There are a couple big changes when it comes to the new travel ban. The latest version no longer bans Syrian refugees indefinitely, there are no exceptions for religious minorities under the order, and it does not apply to dual citizens and those with valid U.S. visas.
The new order also suspends the entire refugee program for four months. According to Refugee Services of Texas, of the 112 refugees approved by the United Nations and the U.S. State Department to be resettled in Texas by the end of February, 57 have been canceled because of the ban. The state of Texas takes in the second highest number of refugees across the country, based on statistics from UNHCR, the UN Refugee Agency.
“The consistent and inappropriate conflation between refugees and terrorism is unfounded and unconscionable and represents a dark moment in the history of the United States,” said Aaron Rippenkroeger, president and CEO of Refugee Services of Texas, in a statement. “Refugees are fleeing violence and persecution to find a new home for their families in peace and safety.”
For now, the order affects citizens of six Muslim-majority countries, including Iran, Libya, Somalia, Sudan, Syria and Yemen.
U.S. Attorney General Jeff Sessions, who's currently under scrutiny for his interactions with Russia during the presidential campaign, spoke to reporters Monday about the ban.
“Three of these nations are state sponsors of terrorism," he said. "The other three have served as safe havens for terrorist countries, countries where governments have lost control of their territory to terrorist groups like ISIL or Al Qaeda and its affiliates.

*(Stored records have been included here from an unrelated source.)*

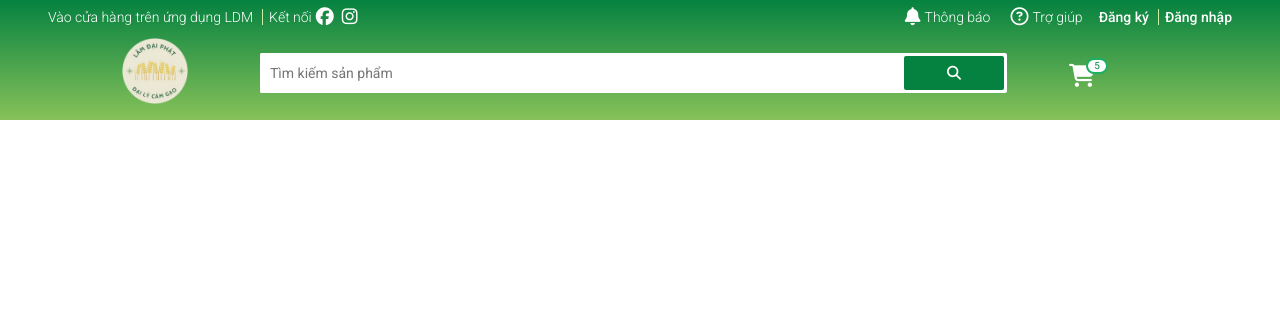
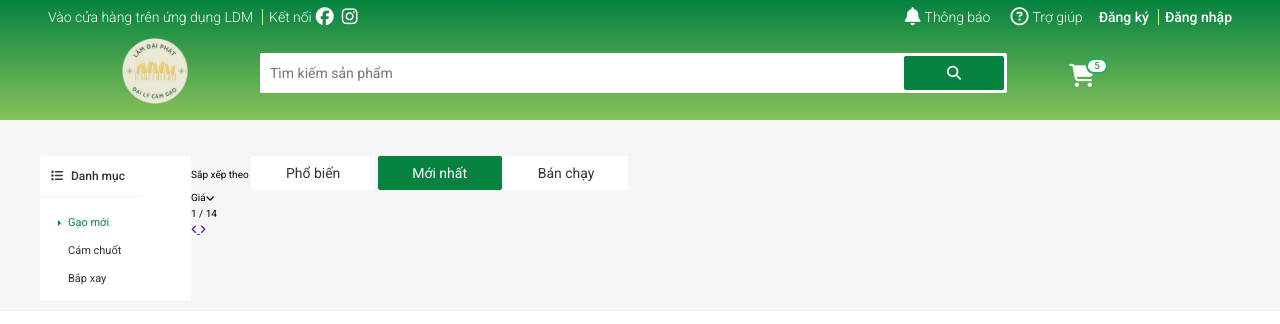
Before and after one commit to hahoang03/commercial-website, a plain HTML site: page index.html in a window 1280 px wide. Drawn offline with nearby package versions, Linux system fonts and the light colour scheme.

Commit message:
list item

```diff
--- a/assets/css/base.css
+++ b/assets/css/base.css
@@ -20,6 +20,8 @@ html {
     box-sizing: border-box;
 }
 
+
+/* Responsive */
 .grid {
     width: 1200px;
     max-width: 100%;
@@ -34,6 +36,13 @@ html {
     display: flex;
     flex-wrap: wrap;
 }
+
+.grid__column {
+
+}
+
+
+
 
 /* Animation */
 @keyframes fadeIn {
@@ -105,7 +114,7 @@ html {
     outline:none;
     cursor:pointer;
     color: var(--text-color);
-    display: flex;
+    display: inline-flex;
     justify-content: center;
     align-items: center;
     line-height: 1.6rem;
--- a/assets/css/main.css
+++ b/assets/css/main.css
@@ -714,3 +714,89 @@ height: 15.5px;
 .header__cart-view:hover {
     background-color: rgb(14, 165, 84);
 }
+
+
+/* Container -body */
+
+.container {
+    background-color: #f5f5f5;
+}
+
+.web__content {
+    padding-top: 36px;
+}
+
+.category {
+    border-radius: 2px;
+    background-color: var(--white-color);
+    padding-right:  50px;
+}
+
+.category__heading {
+    margin-top: 0;
+    font-size: 1.2rem;
+    color: var(--text-color);
+    font-weight: 450;
+    padding: 12px 16px;
+    border-bottom: 1px solid rgba(0, 0, 0, 0.05);
+
+}
+
+.category__heading-icon {
+    font-size: 1.2rem;
+    margin-left: -5px;
+    margin-right: 5px;
+    position: relative;
+    top: 0px;
+}
+
+.category-list {
+    padding: 0 0 8px 0;
+    list-style: none;
+    margin-left: 12px;
+}
+
+.category-item {
+
+}
+
+.category--item-active .category-item__link {
+    color: var(--primary-color);
+}
+
+.category--item-active .category-item__link::before {
+    top: 50%;
+    left: 6px;
+    transform: translateY(-50%);
+    content: "";
+    position: absolute;
+    border: 3.5px solid;
+    border-color: transparent  transparent transparent var(--primary-color);
+}
+
+.category-item__link {
+  font-size: 1.1rem;
+  color: var(--text-color);
+  text-decoration: none;
+  display: block;
+  padding: 6px 16px;
+  position: relative;
+  right: 0;
+  transition: right linear 0.1s;
+}
+
+.category-item__link:hover {
+    right: -4px;
+    color: var(--primary-color);
+}
+
+/* Home sort + filter */
+
+.grid__column-10 {
+
+}
+
+.select-price {
+    display: flex;
+    align-items: center;
+}
--- a/index.html
+++ b/index.html
@@ -279,7 +279,75 @@
             </div>
         </header>
 
-        <div class="container"></div>
+
+
+        <div class="container">
+            <div class="grid">
+                <div class="grid__row web__content">
+                    <div class="grid__column-2">
+                        <nav class="category">
+                            <h3 class="category__heading">
+                                <i class="category__heading-icon fa-solid fa-list"></i>
+                                Danh mục
+                            </h3>
+
+                            <ul class="category-list">
+                                <li class="category-item category--item-active">
+                                    <a href="#" class="category-item__link">
+                                        Gạo mới
+                                    </a>
+                                </li>
+                                <li class="category-item">
+                                    <a href="#" class="category-item__link">
+                                        Cám chuốt
+                                    </a>
+                                </li>
+                                <li class="category-item">
+                                    <a href="#" class="category-item__link">
+                                        Bắp xay
+                                    </a>
+                                </li>
+                            </ul>
+                        </nav>
+                    </div>
+
+                    <!-- Horizontal line  -->
+                    <div class="grid__column-10">
+                        <div class="home-filter">
+                            <span class="home-filter__label">Sắp xếp theo</span>
+                            <button class="btn">Phổ biến</button>
+                            <button class="btn btn--primary">Mới nhất</button>
+                            <button class="btn">Bán chạy</button>
+
+                            <div class="select-price">
+                                <div class="select-price__label">Giá</div>
+                                <i class="fa-solid fa-angle-down"></i>
+                            </div>
+
+                            <div class="home--filter__page">
+                                <span class="home--filter__page-num">
+                                    <span class="home--filter__page-current">1</span> / 14
+                                </span>
+                                <div class="home--filter__page-navigate">
+                                    <a href="" class="home--filter__page-navigate-btn">
+                                        <i class="fa-solid fa-angle-left"></i>
+                                    </a>
+                                    <a href="" class="home--filter__page-navigate-btn">
+                                        <i class="fa-solid fa-angle-right"></i>
+                                    </a>
+                                </div>
+                            </div>
+
+
+                        </div>
+                    </div>
+
+
+                </div>
+            </div>
+
+
+        </div>
 
         <footer class="footer"></footer>
     </div>
```
Lines whose indentation alone changed are shown as unchanged.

This increases the risk that people are admitted here from these countries may belong to terrorist groups or may have been radicalized by them.”

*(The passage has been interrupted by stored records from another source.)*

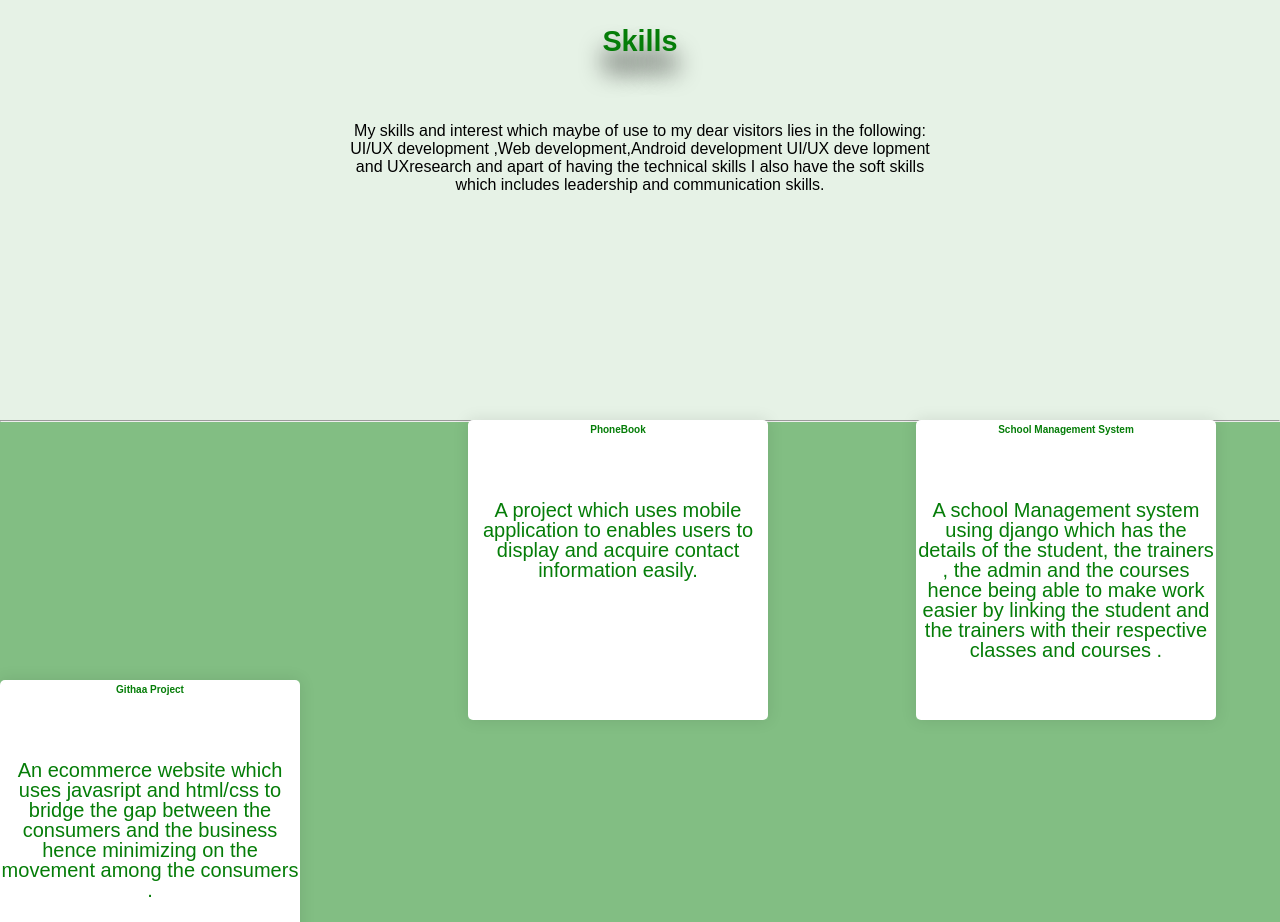
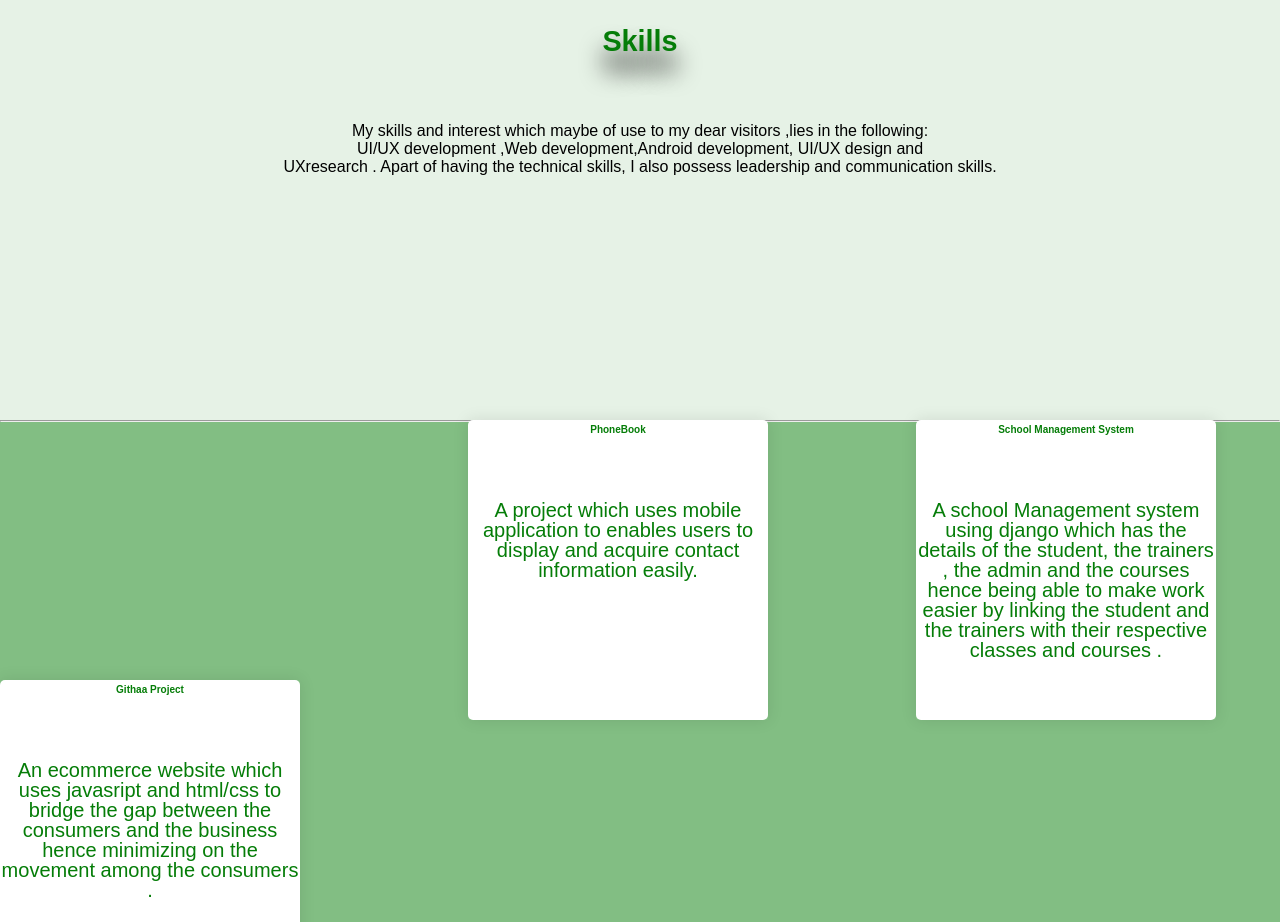
Before and after one commit to Constantkavaya/My-portfolio, a plain HTML site: page index.html in a window 1280 px wide. Shown: the part 860-1782 px from the top of the page. Drawn offline with Linux system fonts and the light colour scheme; a web font is replaced by a local one.

Commit message:
first commit

```diff
--- a/index.html
+++ b/index.html
@@ -42,11 +42,9 @@
                             <div class="skills">
                                 <h4>Skills </h4>
                                 <p id="skl">My skills and interest which maybe of use to my
-                                    dear visitors lies in the following:<br>UI/UX development
-                                    ,Web development,Android development UI/UX deve
-                                    lopment <br> and UXresearch  and apart of having the
-                                    technical skills I also have  the soft skills <br> which
-                                    includes leadership and communication skills.</p>
+                                    dear visitors ,lies in the following:<br>UI/UX development
+                                    ,Web development,Android development, UI/UX design and <br> UXresearch . Apart of having the
+                                    technical skills, I also possess leadership and communication skills.</p>
 
                             </div>
 
```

In response to the revised immigration order, Texas Attorney General Ken Paxton released a statement that read in part, “President Trump’s action shows decisiveness in answer to a very real danger.”

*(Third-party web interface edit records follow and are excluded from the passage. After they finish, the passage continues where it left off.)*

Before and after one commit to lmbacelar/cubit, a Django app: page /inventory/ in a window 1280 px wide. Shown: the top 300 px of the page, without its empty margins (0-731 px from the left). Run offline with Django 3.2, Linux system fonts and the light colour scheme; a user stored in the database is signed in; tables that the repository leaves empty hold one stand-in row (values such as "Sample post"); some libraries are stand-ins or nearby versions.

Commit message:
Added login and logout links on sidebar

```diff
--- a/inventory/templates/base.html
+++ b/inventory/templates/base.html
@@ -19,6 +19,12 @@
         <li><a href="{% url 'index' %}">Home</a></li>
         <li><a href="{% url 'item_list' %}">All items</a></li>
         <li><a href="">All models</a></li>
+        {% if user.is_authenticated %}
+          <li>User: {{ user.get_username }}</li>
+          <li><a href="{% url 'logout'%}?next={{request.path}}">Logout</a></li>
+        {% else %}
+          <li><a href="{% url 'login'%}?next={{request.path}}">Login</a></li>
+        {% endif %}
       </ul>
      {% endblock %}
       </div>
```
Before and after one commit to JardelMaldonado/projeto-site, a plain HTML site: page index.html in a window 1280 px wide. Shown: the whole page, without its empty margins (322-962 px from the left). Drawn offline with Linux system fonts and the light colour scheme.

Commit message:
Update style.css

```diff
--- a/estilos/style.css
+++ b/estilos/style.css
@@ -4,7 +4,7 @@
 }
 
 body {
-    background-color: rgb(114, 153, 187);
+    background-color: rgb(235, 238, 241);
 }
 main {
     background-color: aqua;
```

The American Civil Liberties Union condemns the new order. Omar Jadwat, director of the ACLU’s Immigrants’ Rights Project also released a statement, saying in part that “the only way to fix the Muslim ban is not have a Muslim ban.”
It's a sentiment shared by critics of the order in Dallas like Chris Hamilton, an attorney who went to D/FW Airport following the original ban to help fight the order.
“I don’t think that this order is going to create the same chaos as the last one," he said. It does look like lawyers reviewed it. But it still fundamentally violates the separation of church and state. To have an order that continues to fulfill a campaign promise that was referred to as a Muslim Ban, violates the constitution.”